Jagera and Turrbal Country. East Brisbane, QLD.
Passive energy design
The existing house is oriented to the north (street), and the addition faces largely south into the backyard. Polycarbonate sheeting to the east allows morning daylight into the back areas of the house and a small void in the centre of the plan brings daylight to the lower floor of the house. Old casement windows have had screens added to the interior and traditional doors have been modified into sliders to allow for operable screen panels, which allow for ventilation, light levels and privacy.
The ground level has a concrete slab, clear sealed and saw cut for improved thermal mass. The downstairs is considered as a subterranean space and is made of masonry where it retains soil and then largely sliding panels towards the yard. The new work upstairs is highly insulated, lightweight, mainly timber-framed construction. Roof sheeting has been retained and re-used where possible. The new work has used largely reclaimed timber from demolition on construction sites. Where new flooring has been used, it is rejected stock purchased from auctions. Downstairs the ceiling is built with sustainably grown paulownia from GlossWood. Cabinetry is made from Tasmanian blackwood veneer from Sharp’s Plywood. Concrete benchtop is done by the architect, and stone benchtops have been made with tiles over a plywood substructure and edged in hardwood.

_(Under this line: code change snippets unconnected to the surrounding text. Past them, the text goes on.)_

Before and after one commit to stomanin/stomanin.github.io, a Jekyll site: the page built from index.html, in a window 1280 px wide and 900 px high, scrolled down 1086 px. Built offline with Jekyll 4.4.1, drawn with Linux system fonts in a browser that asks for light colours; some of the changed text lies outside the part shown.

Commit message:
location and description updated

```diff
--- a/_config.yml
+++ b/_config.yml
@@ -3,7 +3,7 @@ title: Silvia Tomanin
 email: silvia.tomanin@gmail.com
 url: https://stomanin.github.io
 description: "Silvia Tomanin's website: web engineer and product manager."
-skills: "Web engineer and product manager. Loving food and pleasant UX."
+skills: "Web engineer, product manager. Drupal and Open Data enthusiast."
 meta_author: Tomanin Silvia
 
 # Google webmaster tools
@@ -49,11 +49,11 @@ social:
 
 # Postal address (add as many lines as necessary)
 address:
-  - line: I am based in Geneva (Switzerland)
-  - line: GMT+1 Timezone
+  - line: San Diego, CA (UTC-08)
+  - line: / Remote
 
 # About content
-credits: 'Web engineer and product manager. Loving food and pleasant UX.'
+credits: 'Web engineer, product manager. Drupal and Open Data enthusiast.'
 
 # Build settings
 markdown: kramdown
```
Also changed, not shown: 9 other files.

All cabinetry including the couch has been made by the architect.
Timber floors are mixed Australian hardwoods from reject stock at material auctions.
Windows are timber framed and built by the architect, with Viridian low-E clear double glazing and Breezway louvre inserts and awning/casement windows.

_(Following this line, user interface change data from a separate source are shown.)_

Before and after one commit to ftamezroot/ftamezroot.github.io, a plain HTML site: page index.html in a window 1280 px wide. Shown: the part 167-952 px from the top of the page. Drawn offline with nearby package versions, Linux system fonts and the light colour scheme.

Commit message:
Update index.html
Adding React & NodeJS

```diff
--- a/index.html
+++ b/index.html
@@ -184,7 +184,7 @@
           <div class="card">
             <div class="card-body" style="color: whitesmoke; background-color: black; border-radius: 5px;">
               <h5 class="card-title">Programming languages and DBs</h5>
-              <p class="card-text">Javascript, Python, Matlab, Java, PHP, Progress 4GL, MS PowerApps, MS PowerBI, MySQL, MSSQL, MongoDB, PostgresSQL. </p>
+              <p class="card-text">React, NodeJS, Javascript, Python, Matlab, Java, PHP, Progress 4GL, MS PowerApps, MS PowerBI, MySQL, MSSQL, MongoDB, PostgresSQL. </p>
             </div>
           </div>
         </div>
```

Heating and cooling
The house does not have air conditioning. A passive ventilation strategy of louvres in new openings and new operable batten screens to old openings allow the house to breathe even at night-time or while the occupants are at work. There is a wood burning fireplace that heats the entire house in winter due to its proximity to the void between levels
Hot water system

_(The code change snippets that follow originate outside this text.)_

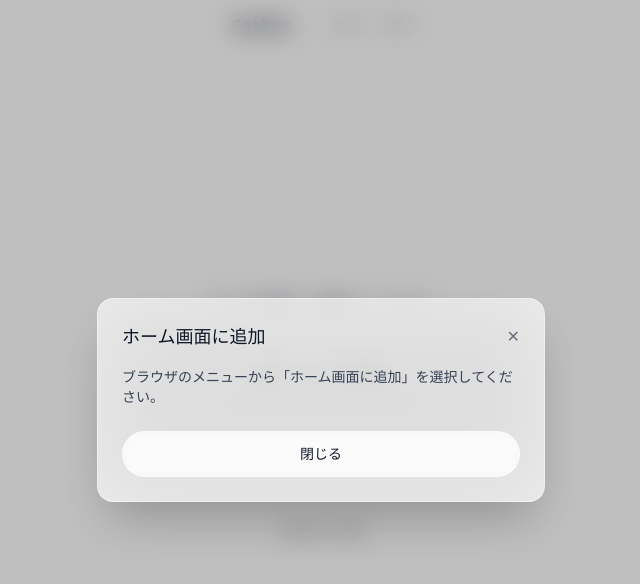
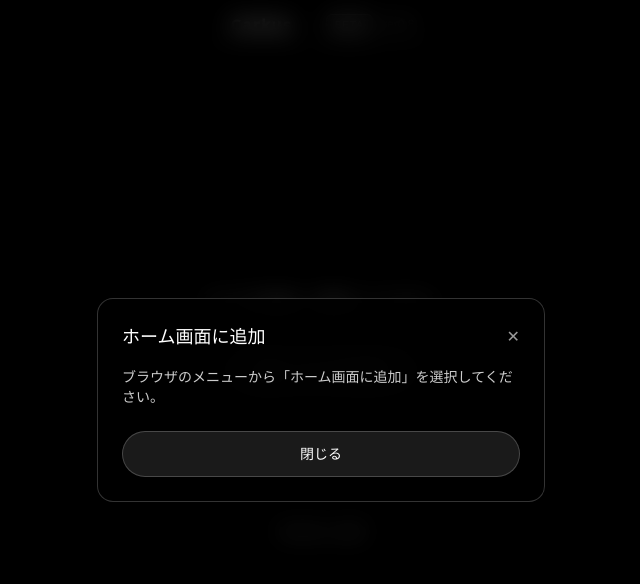
Before and after one commit to tk1103/car-mask-app, a Next.js app: page / in a window 1280 px wide. Both pictures are taken after a click on the button "アプリをインストール". Shown: the top 584 px of the page, without its empty margins (319-959 px from the left). Built offline with nearby package versions, Linux system fonts and the light colour scheme.

Commit message:
透明URLに変更

```diff
--- a/src/app/page.tsx
+++ b/src/app/page.tsx
@@ -1156,37 +1156,37 @@ export default function Home() {
   const fontFamily = '"Helvetica Neue", Helvetica, "Hiragino Sans", "Yu Gothic", sans-serif';
 
   return (
-    <div className="min-h-screen bg-white" style={{ fontFamily }}>
+    <div className="min-h-screen bg-black" style={{ fontFamily }}>
       {screenMode === 'idle' && (
-        <header className="sticky top-0 z-10 bg-white/40 backdrop-blur-xl border-b border-white/30">
+        <header className="sticky top-0 z-10 bg-black/40 backdrop-blur-xl border-b border-white/20">
           <div className="max-w-4xl mx-auto px-4 py-3 flex items-center justify-center gap-2 flex-wrap">
-            <span className="h-6 flex items-center shrink-0 text-gray-900">
-              <CarkusLogo className="h-full w-auto text-gray-900" />
+            <span className="h-6 flex items-center shrink-0 text-white">
+              <CarkusLogo className="h-full w-auto text-white" />
             </span>
-            <span className="px-2 py-0.5 rounded-md bg-white/50 backdrop-blur-sm border border-white/40 text-gray-600 text-[10px] font-medium tracking-widest shrink-0">BETA</span>
-            <span className="text-gray-500 text-xs font-extralight shrink-0">ver0.8</span>
+            <span className="px-2 py-0.5 rounded-md bg-white/10 backdrop-blur-sm border border-white/20 text-white/80 text-[10px] font-medium tracking-widest shrink-0">BETA</span>
+            <span className="text-white/50 text-xs font-extralight shrink-0">ver0.8</span>
           </div>
         </header>
       )}
 
       {showSaveSuccess && (
         <div className="fixed inset-0 z-50 flex items-center justify-center pointer-events-none">
-          <div className="bg-white/60 backdrop-blur-2xl border border-white/40 rounded-2xl px-8 py-6 flex flex-col items-center gap-3 shadow-2xl">
-            <CheckCircle className="text-emerald-500" size={40} strokeWidth={2} />
-            <p className="text-gray-900 font-light">保存しました</p>
-            <p className="text-gray-600 text-xs font-extralight">ご利用ありがとうございます</p>
+          <div className="bg-black/50 backdrop-blur-2xl border border-white/20 rounded-2xl px-8 py-6 flex flex-col items-center gap-3 shadow-2xl">
+            <CheckCircle className="text-emerald-400" size={40} strokeWidth={2} />
+            <p className="text-white font-light">保存しました</p>
+            <p className="text-white/70 text-xs font-extralight">ご利用ありがとうございます</p>
           </div>
         </div>
       )}
 
       {cameraError && (
-        <div className="fixed inset-0 z-[100] flex items-center justify-center p-4 bg-black/20 backdrop-blur-md">
-          <div className="bg-white/70 backdrop-blur-2xl rounded-2xl px-6 py-5 max-w-sm shadow-2xl flex flex-col items-center gap-4 border border-white/40">
-            <p className="text-gray-900 font-light text-sm text-center leading-relaxed">{cameraError}</p>
+        <div className="fixed inset-0 z-[100] flex items-center justify-center p-4 bg-black/60 backdrop-blur-md">
+          <div className="bg-black/70 backdrop-blur-2xl rounded-2xl px-6 py-5 max-w-sm shadow-2xl flex flex-col items-center gap-4 border border-white/20">
+            <p className="text-white font-light text-sm text-center leading-relaxed">{cameraError}</p>
             <button
               type="button"
               onClick={() => setCameraError(null)}
-              className="px-6 py-2.5 rounded-full bg-white/60 backdrop-blur-sm text-gray-900 text-sm font-light border border-white/40 hover:bg-white/80 transition-colors"
+              className="px-6 py-2.5 rounded-full bg-white/10 backdrop-blur-sm text-white text-sm font-light border border-white/20 hover:bg-white/20 transition-colors"
             >
               閉じる
             </button>
@@ -1214,17 +1214,17 @@ export default function Home() {
                 <p className="text-white/80 text-xs font-extralight text-center max-w-xs mt-1">そのまま位置を調整できます</p>
               </div>
             )}
-            <div className="absolute top-0 left-0 right-0 z-20 pt-[env(safe-area-inset-top)] pb-4 px-4 bg-white/30 backdrop-blur-xl border-b border-white/20 landscape:right-0 landscape:border-b-0 landscape:border-r landscape:border-white/20">
+            <div className="absolute top-0 left-0 right-0 z-20 pt-[env(safe-area-inset-top)] pb-4 px-4 bg-black/30 backdrop-blur-xl border-b border-white/20 landscape:right-0 landscape:border-b-0 landscape:border-r landscape:border-white/20">
               <div className="flex items-center justify-between">
                 <div className="flex items-center gap-2 shrink-0">
                   <span className="h-5 flex items-center shrink-0 text-white drop-shadow-md">
                     <CarkusLogo className="h-full w-auto text-white" />
                   </span>
-                  <span className="px-2 py-0.5 rounded-md bg-white/30 backdrop-blur-sm border border-white/30 text-white/90 text-[10px] font-medium tracking-widest">BETA</span>
+                  <span className="px-2 py-0.5 rounded-md bg-white/10 backdrop-blur-sm border border-white/20 text-white/90 text-[10px] font-medium tracking-widest">BETA</span>
                 </div>
                 <button
                   onClick={stopCamera}
-                  className="py-2 px-4 rounded-full bg-white/30 backdrop-blur-sm text-white text-sm font-light border border-white/30 hover:bg-white/50 transition-colors"
+                  className="py-2 px-4 rounded-full bg-white/10 backdrop-blur-sm text-white text-sm font-light border border-white/20 hover:bg-white/20 transition-colors"
                 >
                   終了
                 </button>
@@ -1237,7 +1237,7 @@ export default function Home() {
             <button
               onClick={captureAndDetect}
               disabled={isProcessing}
-              className="min-w-[8rem] px-6 py-3 rounded-full bg-white/40 backdrop-blur-sm text-white text-sm font-light border border-white/40 flex items-center justify-center gap-2 disabled:opacity-50 disabled:cursor-not-allowed active:scale-95 transition-transform hover:bg-white/60"
+              className="min-w-[8rem] px-6 py-3 rounded-full bg-white/10 backdrop-blur-sm text-white text-sm font-light border border-white/20 flex items-center justify-center gap-2 disabled:opacity-50 disabled:cursor-not-allowed active:scale-95 transition-transform hover:bg-white/20"
             >
               {isProcessing ? (
                 <Loader2 className="animate-spin text-white" size={28} strokeWidth={2} />
@@ -1252,53 +1252,53 @@ export default function Home() {
 
       {screenMode === 'idle' && (
         <main className="flex flex-col items-center justify-center min-h-[calc(100vh-4rem)] gap-8 px-6">
-          <p className="text-gray-600 text-sm font-extralight tracking-wide">カメラを起動して撮影してください</p>
+          <p className="text-white/70 text-sm font-extralight tracking-wide">カメラを起動して撮影してください</p>
           <button
             onClick={startCamera}
-            className="flex items-center gap-3 px-10 py-4 rounded-full bg-white/50 backdrop-blur-xl text-gray-900 font-light text-sm tracking-widest border border-white/40 hover:bg-white/70 transition-colors shadow-lg"
+            className="flex items-center gap-3 px-10 py-4 rounded-full bg-white/10 backdrop-blur-xl text-white font-light text-sm tracking-widest border border-white/20 hover:bg-white/20 transition-colors shadow-lg"
           >
             <Camera size={22} strokeWidth={1.5} />
             カメラを起動
           </button>
           {cameraError && (
-            <p className="text-red-600 text-xs font-light max-w-xs text-center">{cameraError}</p>
+            <p className="text-red-300 text-xs font-light max-w-xs text-center">{cameraError}</p>
           )}
           {!isStandalone && (
             <button
               onClick={handleInstallClick}
-              className="flex items-center gap-2 px-6 py-3 rounded-full bg-white/40 backdrop-blur-sm text-gray-700 font-light text-xs tracking-wide border border-white/40 hover:bg-white/60 transition-colors"
+              className="flex items-center gap-2 px-6 py-3 rounded-full bg-white/10 backdrop-blur-sm text-white/90 font-light text-xs tracking-wide border border-white/20 hover:bg-white/20 transition-colors"
             >
               <DownloadIcon size={16} strokeWidth={1.5} />
               {isIOS ? 'ホーム画面に追加（iOS）' : isAndroid ? (deferredPrompt ? 'ホーム画面に追加（Android）' : 'ホーム画面に追加') : deferredPrompt ? 'ホーム画面に追加（Chrome）' : 'アプリをインストール'}
             </button>
           )}
-          <p className="text-gray-500 text-sm font-light mt-4">本日{dailyRemaining !== null ? `あと${dailyRemaining}回` : `${API_DAILY_LIMIT}回まで`}</p>
+          <p className="text-white/50 text-sm font-light mt-4">本日{dailyRemaining !== null ? `あと${dailyRemaining}回` : `${API_DAILY_LIMIT}回まで`}</p>
         </main>
       )}
 
       {showInstallGuide && (
-        <div className="fixed inset-0 z-[100] flex items-center justify-center p-4 bg-black/25 backdrop-blur-md">
-          <div className="bg-white/70 backdrop-blur-2xl rounded-2xl px-6 py-6 max-w-md w-full shadow-2xl flex flex-col gap-4 max-h-[90vh] overflow-y-auto border border-white/40">
+        <div className="fixed inset-0 z-[100] flex items-center justify-center p-4 bg-black/60 backdrop-blur-md">
+          <div className="bg-black/70 backdrop-blur-2xl rounded-2xl px-6 py-6 max-w-md w-full shadow-2xl flex flex-col gap-4 max-h-[90vh] overflow-y-auto border border-white/20">
             <div className="flex items-center justify-between">
-              <h2 className="text-gray-900 font-light text-lg">ホーム画面に追加</h2>
-              <button onClick={() => setShowInstallGuide(false)} className="text-gray-500 hover:text-gray-900">✕</button>
+              <h2 className="text-white font-light text-lg">ホーム画面に追加</h2>
+              <button onClick={() => setShowInstallGuide(false)} className="text-white/60 hover:text-white">✕</button>
             </div>
             {isIOS ? (
-              <div className="text-gray-700 text-sm space-y-2">
+              <div className="text-white/80 text-sm space-y-2">
                 <p className="font-medium">【iPhone / iPad】</p>
                 <p>1. アドレスバー右の「共有」ボタン（□↑）をタップ</p>
                 <p>2. 「ホーム画面に追加」を選択 → 「追加」をタップ</p>
               </div>
             ) : isAndroid ? (
-              <div className="text-gray-700 text-sm space-y-2">
+              <div className="text-white/80 text-sm space-y-2">
                 <p className="font-medium">【Android】</p>
                 <p>1. ブラウザメニュー（⋮）→「ホーム画面に追加」または「アプリをインストール」</p>
                 <p>2. 「追加」をタップ</p>
               </div>
             ) : (
-              <p className="text-gray-700 text-sm">ブラウザのメニューから「ホーム画面に追加」を選択してください。</p>
+              <p className="text-white/80 text-sm">ブラウザのメニューから「ホーム画面に追加」を選択してください。</p>
             )}
-            <button onClick={() => setShowInstallGuide(false)} className="mt-2 px-6 py-3 rounded-full bg-white/60 backdrop-blur-sm text-gray-900 text-sm font-light border border-white/40 hover:bg-white/80">閉じる</button>
+            <button onClick={() => setShowInstallGuide(false)} className="mt-2 px-6 py-3 rounded-full bg-white/10 backdrop-blur-sm text-white text-sm font-light border border-white/20 hover:bg-white/20">閉じる</button>
           </div>
         </div>
       )}
@@ -1306,13 +1306,13 @@ export default function Home() {
       {screenMode === 'preview_edit' && previewImageUrl && (
         <div className="fixed inset-0 z-0 flex flex-col landscape:flex-row">
           {toastMessage && (
-            <div className="fixed top-4 left-4 right-4 landscape:left-auto landscape:right-4 landscape:max-w-sm z-30 px-4 py-3 rounded-xl bg-white/60 backdrop-blur-2xl text-gray-900 text-sm font-light shadow-lg border border-white/40 animate-scale-in">
+            <div className="fixed top-4 left-4 right-4 landscape:left-auto landscape:right-4 landscape:max-w-sm z-30 px-4 py-3 rounded-xl bg-black/60 backdrop-blur-2xl text-white text-sm font-light shadow-lg border border-white/20 animate-scale-in">
               {toastMessage}
             </div>
           )}
           {isBlurWarning && (
             <div className="shrink-0 px-4 py-3 flex flex-col gap-2 bg-amber-500/20 backdrop-blur-xl border-b border-amber-400/30 landscape:border-b-0 landscape:border-r landscape:border-amber-400/30">
-              <p className="text-amber-900 text-sm font-light text-center">
+              <p className="text-amber-200 text-sm font-light text-center">
                 写真がぼやけている可能性があります。撮り直すことをお勧めします。
               </p>
             </div>
@@ -1331,15 +1331,15 @@ export default function Home() {
                 style={{ touchAction: 'none' }}
               />
             </div>
-            <div className="shrink-0 bg-white/40 backdrop-blur-2xl border-t border-white/30 landscape:border-t-0 landscape:border-l landscape:border-white/30 landscape:w-56 pt-4 px-4 pb-[max(1rem,env(safe-area-inset-bottom))] landscape:py-4 landscape:overflow-y-auto">
+            <div className="shrink-0 bg-black/40 backdrop-blur-2xl border-t border-white/20 landscape:border-t-0 landscape:border-l landscape:border-white/20 landscape:w-56 pt-4 px-4 pb-[max(1rem,env(safe-area-inset-bottom))] landscape:py-4 landscape:overflow-y-auto">
             {isProcessing && (
               <div className="mb-3 flex items-center justify-center gap-2 py-2 px-3 rounded-lg bg-amber-500/20 border border-amber-400/30">
-                <Loader2 className="animate-spin text-amber-700" size={16} strokeWidth={2} />
-                <span className="text-amber-800 text-xs font-light">解析中… 位置は調整できます</span>
+                <Loader2 className="animate-spin text-amber-400" size={16} strokeWidth={2} />
+                <span className="text-amber-200 text-xs font-light">解析中… 位置は調整できます</span>
               </div>
             )}
             <div className="flex items-center gap-3 mb-2">
-              <span className="text-gray-800 text-xs font-light w-12">角度</span>
+              <span className="text-white/80 text-xs font-light w-12">角度</span>
               <input
                 type="range"
                 min="-30"
@@ -1347,12 +1347,12 @@ export default function Home() {
                 step="1"
                 value={editLogoRotation}
                 onChange={(e) => setEditLogoRotation(Number(e.target.value))}
-                className="flex-1 h-1.5 bg-white/50 rounded-full appearance-none accent-gray-700 max-w-[200px]"
+                className="flex-1 h-1.5 bg-white/20 rounded-full appearance-none accent-white max-w-[200px]"
               />
-              <span className="text-gray-700 text-xs tabular-nums w-8">{editLogoRotation}°</span>
+              <span className="text-white/80 text-xs tabular-nums w-8">{editLogoRotation}°</span>
             </div>
             <div className="flex items-center gap-3 mb-2">
-              <span className="text-gray-800 text-xs font-light w-12">サイズ</span>
+              <span className="text-white/80 text-xs font-light w-12">サイズ</span>
               <input
                 type="range"
                 min="0.3"
@@ -1360,13 +1360,13 @@ export default function Home() {
                 step="0.05"
                 value={editLogoScale}
                 onChange={(e) => setEditLogoScale(Number(e.target.value))}
-                className="flex-1 h-1.5 bg-white/50 rounded-full appearance-none accent-gray-700 max-w-[200px]"
+                className="flex-1 h-1.5 bg-white/20 rounded-full appearance-none accent-white max-w-[200px]"
               />
             </div>
             <div className="flex justify-center items-center gap-2 flex-wrap landscape:justify-start">
               <button
                 onClick={retake}
-                className="flex items-center gap-2 px-5 py-2.5 rounded-full text-sm font-light bg-white/50 backdrop-blur-sm border border-white/40 text-gray-900 hover:bg-white/70 transition-colors"
+                className="flex items-center gap-2 px-5 py-2.5 rounded-full text-sm font-light bg-white/10 backdrop-blur-sm border border-white/20 text-white hover:bg-white/20 transition-colors"
               >
                 <RotateCcw size={18} strokeWidth={2} />
                 撮り直す
@@ -1374,7 +1374,7 @@ export default function Home() {
               <button
                 onClick={handleSaveToDevice}
                 disabled={isProcessing}
-                className="flex items-center justify-center w-10 h-10 rounded-full bg-white/50 backdrop-blur-sm border border-white/40 text-gray-900 hover:bg-white/70 transition-colors disabled:opacity-50"
+                className="flex items-center justify-center w-10 h-10 rounded-full bg-white/10 backdrop-blur-sm border border-white/20 text-white hover:bg-white/20 transition-colors disabled:opacity-50"
                 title="端末に保存"
               >
                 <Download size={18} strokeWidth={2} />
@@ -1382,7 +1382,7 @@ export default function Home() {
               <button
                 onClick={() => handleShareToSNS('facebook')}
                 disabled={isProcessing}
-                className="flex items-center justify-center w-10 h-10 rounded-full bg-white/50 backdrop-blur-sm border border-white/40 text-gray-700 hover:bg-white/70 transition-colors disabled:opacity-50"
+                className="flex items-center justify-center w-10 h-10 rounded-full bg-white/10 backdrop-blur-sm border border-white/20 text-white hover:bg-white/20 transition-colors disabled:opacity-50"
                 title="Facebook"
               >
                 <Facebook size={18} strokeWidth={2} />
@@ -1390,7 +1390,7 @@ export default function Home() {
               <button
                 onClick={() => handleShareToSNS('twitter')}
                 disabled={isProcessing}
-                className="flex items-center justify-center w-10 h-10 rounded-full bg-white/50 backdrop-blur-sm border border-white/40 text-gray-700 hover:bg-white/70 transition-colors disabled:opacity-50"
+                className="flex items-center justify-center w-10 h-10 rounded-full bg-white/10 backdrop-blur-sm border border-white/20 text-white hover:bg-white/20 transition-colors disabled:opacity-50"
                 title="X"
               >
                 <Twitter size={18} strokeWidth={2} />
@@ -1398,7 +1398,7 @@ export default function Home() {
               <button
                 onClick={() => handleShareToSNS('instagram')}
                 disabled={isProcessing}
-                className="flex items-center justify-center w-10 h-10 rounded-full bg-white/50 backdrop-blur-sm border border-white/40 text-gray-700 hover:bg-white/70 transition-colors disabled:opacity-50"
+                className="flex items-center justify-center w-10 h-10 rounded-full bg-white/10 backdrop-blur-sm border border-white/20 text-white hover:bg-white/20 transition-colors disabled:opacity-50"
                 title="Instagram"
               >
                 <Instagram size={18} strokeWidth={2} />
@@ -1406,20 +1406,20 @@ export default function Home() {
               <button
                 onClick={() => setShowShareMenu(!showShareMenu)}
                 disabled={isProcessing}
-                className="flex items-center gap-2 px-5 py-2.5 rounded-full bg-white/50 backdrop-blur-sm border border-white/40 text-gray-900 text-sm font-light hover:bg-white/70 transition-colors disabled:opacity-50"
+                className="flex items-center gap-2 px-5 py-2.5 rounded-full bg-white/10 backdrop-blur-sm border border-white/20 text-white text-sm font-light hover:bg-white/20 transition-colors disabled:opacity-50"
               >
                 {isProcessing ? <Loader2 className="animate-spin" size={18} strokeWidth={2} /> : <Share2 size={18} strokeWidth={2} />}
                 {isProcessing ? '解析中' : 'その他'}
               </button>
             </div>
             {showShareMenu && (
-              <div className="flex flex-wrap justify-center gap-2 mt-3 pt-3 border-t border-white/30">
-                <button onClick={handleShareToNearbyDevice} disabled={isProcessing} className="flex items-center gap-1.5 px-3 py-2 rounded-full bg-white/50 backdrop-blur-sm border border-white/40 text-gray-700 text-xs font-light hover:bg-white/70 transition-colors disabled:opacity-50"><Monitor size={14} /> 近くのPC</button>
-                <button onClick={handleCopyToClipboard} disabled={isProcessing} className="flex items-center gap-1.5 px-3 py-2 rounded-full bg-white/50 backdrop-blur-sm border border-white/40 text-gray-700 text-xs font-light hover:bg-white/70 transition-colors disabled:opacity-50"><Copy size={14} /> コピー</button>
+              <div className="flex flex-wrap justify-center gap-2 mt-3 pt-3 border-t border-white/20">
+                <button onClick={handleShareToNearbyDevice} disabled={isProcessing} className="flex items-center gap-1.5 px-3 py-2 rounded-full bg-white/10 backdrop-blur-sm border border-white/20 text-white/90 text-xs font-light hover:bg-white/20 transition-colors disabled:opacity-50"><Monitor size={14} /> 近くのPC</button>
+                <button onClick={handleCopyToClipboard} disabled={isProcessing} className="flex items-center gap-1.5 px-3 py-2 rounded-full bg-white/10 backdrop-blur-sm border border-white/20 text-white/90 text-xs font-light hover:bg-white/20 transition-colors disabled:opacity-50"><Copy size={14} /> コピー</button>
               </div>
             )}
-            <div className="mt-3 min-h-[60px] flex items-center justify-center rounded-xl bg-white/30 backdrop-blur-sm border border-white/30">
-              <span className="text-gray-500 text-xs">広告枠（ベータ）</span>
+            <div className="mt-3 min-h-[60px] flex items-center justify-center rounded-xl bg-white/10 backdrop-blur-sm border border-white/20">
+              <span className="text-white/50 text-xs">広告枠（ベータ）</span>
             </div>
             </div>
           </div>
```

Hot water is a Rinnai gas booster.
Rainwater from the rear roof is directed to a 1000-litre galvanised tank which supplies water for garden irrigation.
The house uses low-energy LED lighting.
6.7kw solar with 2.9w battery.